··· Input data ···

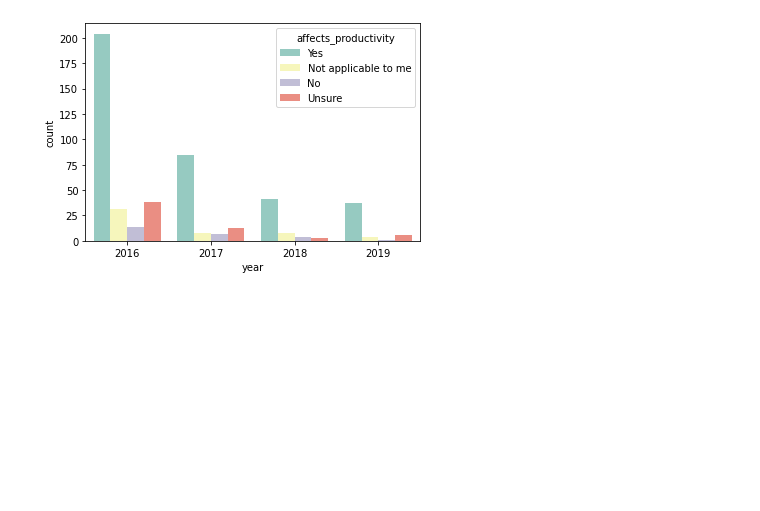
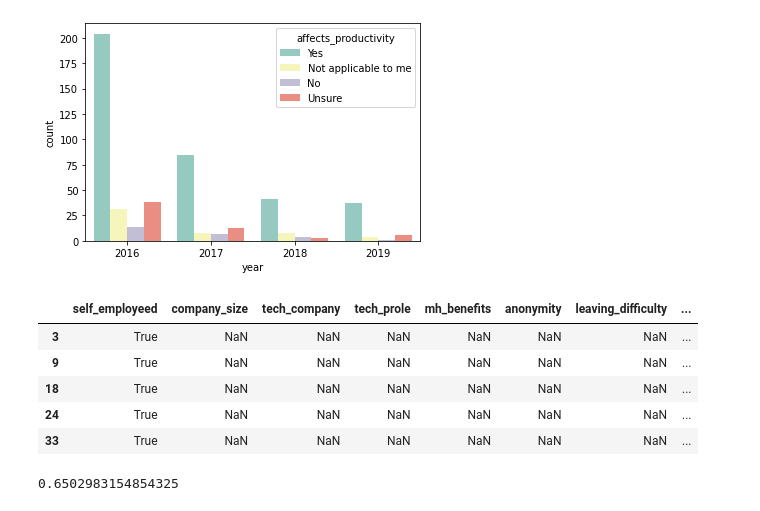
Before and after one commit to alexisbianco0919/compsci216-project, a Jupyter notebook: affects_productivity.ipynb, the cells around one changed output. Cells and saved outputs as stored; diff of their text form; code cells hidden in the pictures; blank space fills up the shorter version.

Commit message:
Hypothesis testing

```diff
--- a/affects_productivity.ipynb
+++ b/affects_productivity.ipynb
@@ -76,3 +73,51 @@ fig.add_legend()
+# %%
+filt_se = cd[cd['self_employeed'] == True]
+filt_se.head()
+# %% [output]
+|  | self_employeed | company_size | tech_company | tech_prole | mh_benefits | anonymity | leaving_difficulty | ... |
+| 3 | True | NaN | NaN | NaN | NaN | NaN | NaN | ... |
+| 9 | True | NaN | NaN | NaN | NaN | NaN | NaN | ... |
+| 18 | True | NaN | NaN | NaN | NaN | NaN | NaN | ... |
+| 24 | True | NaN | NaN | NaN | NaN | NaN | NaN | ... |
+| 33 | True | NaN | NaN | NaN | NaN | NaN | NaN | ... |
+# %%
+#hypothesis test if self-employed people were more likely to say their mental
+#health affected productivity
+n_2016 = len(filt_se[filt_se['year'] == 2016])
+n_2017 = len(filt_se[filt_se['year'] == 2017])
+n_2018 = len(filt_se[filt_se['year'] == 2018])
+n_2019 = len(filt_se[filt_se['year'] == 2019])
+
+mu_2016 = len(filt_se[(filt_se['year'] == 2016) & (filt_se['affects_productivity'] == 'Yes')])/n_2016
+mu_2017 = len(filt_se[(filt_se['year'] == 2017) & (filt_se['affects_productivity'] == 'Yes')])/n_2017
+mu_2018 = len(filt_se[(filt_se['year'] == 2018) & (filt_se['affects_productivity'] == 'Yes')])/n_2018
+mu_2019 = len(filt_se[(filt_se['year'] == 2019) & (filt_se['affects_productivity'] == 'Yes')])/n_2019
+
+sigma_2016 = np.sqrt(mu_2016*(1-mu_2016))
+sigma_2017 = np.sqrt(mu_2017*(1-mu_2017))
+sigma_2018 = np.sqrt(mu_2018*(1-mu_2018))
+sigma_2019 = np.sqrt(mu_2019*(1-mu_2019))
+#also test if percentage changed year over year
+
+p_1 = stats.ttest_ind_from_stats(mean1 = mu_2016, std1 = sigma_2016, nobs1 = n_2016,
+                                  mean2 = mu_2017, std2 = sigma_2017, nobs2 = n_2017)[1]
+
+p_2 = stats.ttest_ind_from_stats(mean1 = mu_2016, std1 = sigma_2016, nobs1 = n_2016,
+                                  mean2 = mu_2018, std2 = sigma_2018, nobs2 = n_2018)[1]
+
+p_3 = stats.ttest_ind_from_stats(mean1 = mu_2016, std1 = sigma_2016, nobs1 = n_2016,
+                                  mean2 = mu_2019, std2 = sigma_2019, nobs2 = n_2019)[1]
+
+p_4 = stats.ttest_ind_from_stats(mean1 = mu_2017, std1 = sigma_2017, nobs1 = n_2017,
+                                  mean2 = mu_2018, std2 = sigma_2018, nobs2 = n_2018)[1]
+
+p_5 = stats.ttest_ind_from_stats(mean1 = mu_2017, std1 = sigma_2017, nobs1 = n_2017,
+                                  mean2 = mu_2019, std2 = sigma_2019, nobs2 = n_2019)[1]
+
+p_6 = stats.ttest_ind_from_stats(mean1 = mu_2018, std1 = sigma_2018, nobs1 = n_2018,
+                                  mean2 = mu_2019, std2 = sigma_2019, nobs2 = n_2019)[1]
+# %% [output]
+0.6502983154854325
 # %%
 #hypothesis test if, of those who said mh affected productivity, was there a
 #difference in % who said they would mention a physical ailment vs who said
```
Also changed, not shown: parts of 2 cells of this notebook.
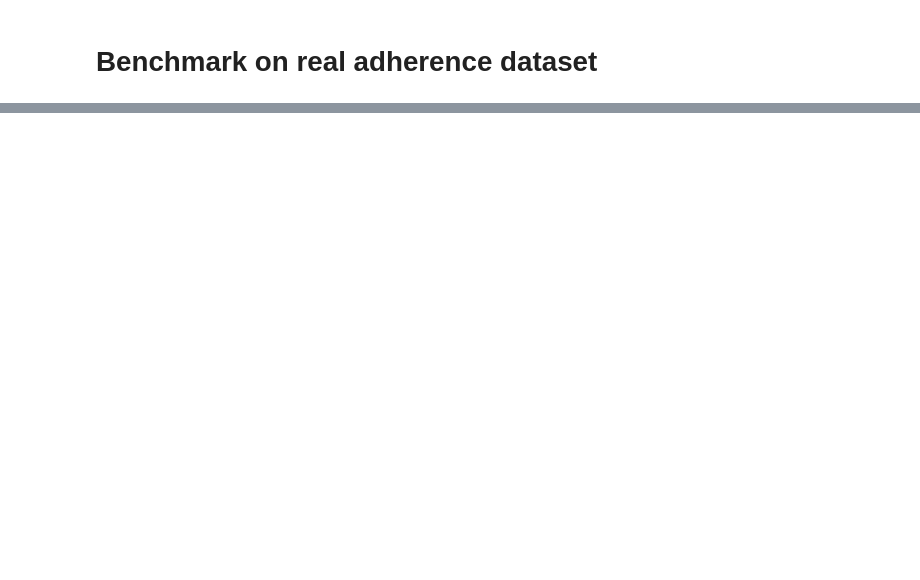
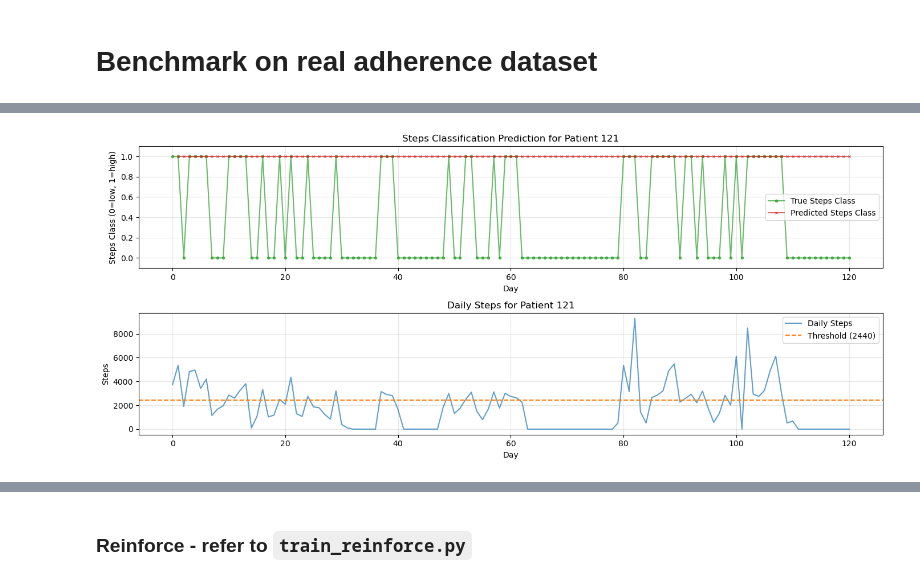
Before and after one commit to andrei-lixandru-vu/NDEs-for-adherence, a Jupyter notebook: clean_ndes/cleanNDEs_example_usage.ipynb, the cells around one changed output, grey strips where cells are left out. Drawn from its saved outputs; the diff is of its cells as text; code cells hidden in the pictures; blank space fills up the shorter version.

```diff
--- a/clean_ndes/cleanNDEs_example_usage.ipynb
+++ b/clean_ndes/cleanNDEs_example_usage.ipynb
@@ -224,0 +517,76 @@ Shown validation sample index: 673 (of 1000 total)
+# %%
+# Test inference on a sample patient from validation set
+model.eval()
+
+# Get a sample from validation set
+val_indices = val_set.indices if hasattr(val_set, 'indices') else list(range(len(val_set)))
+sample_idx = val_indices[6]
+
+X_val, Y_val = dataset[sample_idx]  # X_val: (T, D-1) dummy controls, Y_val: (T,) steps target
+T_sample = Y_val.shape[0]
+ts = torch.arange(1, T_sample + 1)
+
+# Initial state y0 = [target_t0, controls_t0]
+y0 = torch.cat([Y_val[0].unsqueeze(0), X_val[0]])
+
+# Roll out predicted trajectory
+with torch.no_grad():
+    traj_pred = model.solve_for_inference(ts=ts, cs=X_val, y0=y0)  # Returns trajectory
+    y_pred = traj_pred[:, 0].long().cpu().numpy()  # predicted steps classes
+    y_true = Y_val.long().cpu().numpy()
+
+# The trajectory includes initial state at index 0, so we skip it for comparison
+# Compare predictions from time 1 onwards with true values from time 1 onwards
+# This ensures both arrays have the same length
+y_pred_compare = y_pred[1:]  # Skip initial state
+y_true_compare = y_true[1:]  # Skip initial state to match predictions
+
+# Ensure same length (in case of any remaining mismatch)
+min_len = min(len(y_pred_compare), len(y_true_compare))
+y_pred_compare = y_pred_compare[:min_len]
+y_true_compare = y_true_compare[:min_len]
+
+# Plot prediction vs actual
+plt.figure(figsize=(14, 6))
+
+plt.subplot(2, 1, 1)
+# Plot all true values
+plt.plot(y_true, label='True Steps Class', marker='o', alpha=0.7, color='tab:green', markersize=3)
+# Plot predictions (starting from time 1, so shift x-axis)
+pred_x = np.arange(1, len(y_pred_compare) + 1)
+plt.plot(pred_x, y_pred_compare, label='Predicted Steps Class', marker='x', alpha=0.7, color='tab:red', markersize=3)
+plt.xlabel('Day')
+plt.ylabel('Steps Class (0=low, 1=high)')
+plt.title(f'Steps Classification Prediction for Patient {sample_idx}')
+plt.legend()
+plt.grid(True, alpha=0.3)
+plt.ylim(-0.1, 1.1)
+
+# Plot actual steps data for this patient
+plt.subplot(2, 1, 2)
+patient_steps = steps_values[sample_idx, :]
+plt.plot(patient_steps, label='Daily Steps', color='tab:blue', alpha=0.7)
+plt.axhline(y=steps_median, color='tab:orange', linestyle='--', label=f'Threshold ({steps_median:.0f})')
+plt.xlabel('Day')
+plt.ylabel('Steps')
+plt.title(f'Daily Steps for Patient {sample_idx}')
+plt.legend()
+plt.grid(True, alpha=0.3)
+
+plt.tight_layout()
+plt.show()
+
+# Calculate accuracy on aligned predictions
+if len(y_pred_compare) > 0 and len(y_true_compare) > 0:
+    accuracy = (y_pred_compare == y_true_compare).mean()
+    print(f"Prediction accuracy for patient {sample_idx}: {accuracy:.3f}")
+    print(f"Compared {len(y_pred_compare)} time steps (from day 1 to day {len(y_pred_compare)})")
+    print(f"True steps class 1 rate: {y_true_compare.mean():.3f}")
+    print(f"Predicted steps class 1 rate: {y_pred_compare.mean():.3f}")
+    print(f"Steps threshold: {steps_median:.1f}")
+else:
+    print(f"Warning: Could not align predictions and true values for comparison")
+    print(f"y_pred shape: {y_pred.shape}, y_true shape: {y_true.shape}")
+    print(f"y_pred_compare shape: {y_pred_compare.shape}, y_true_compare shape: {y_true_compare.shape}")
+# %% [output]
+[figure, added]
@@ -224,0 +598,2 @@ Shown validation sample index: 673 (of 1000 total)
+# %% [markdown]
+### Reinforce - refer to `train_reinforce.py`
```
Also changed, not shown: parts of 17 cells of this notebook, 12 other files.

···

> What you are asked to do
An answer is complete only when it holds every line above containing the string "shape".

> Your solution
+T_sample = Y_val.shape[0]
+    print(f"y_pred shape: {y_pred.shape}, y_true shape: {y_true.shape}")
+    print(f"y_pred_compare shape: {y_pred_compare.shape}, y_true_compare shape: {y_true_compare.shape}")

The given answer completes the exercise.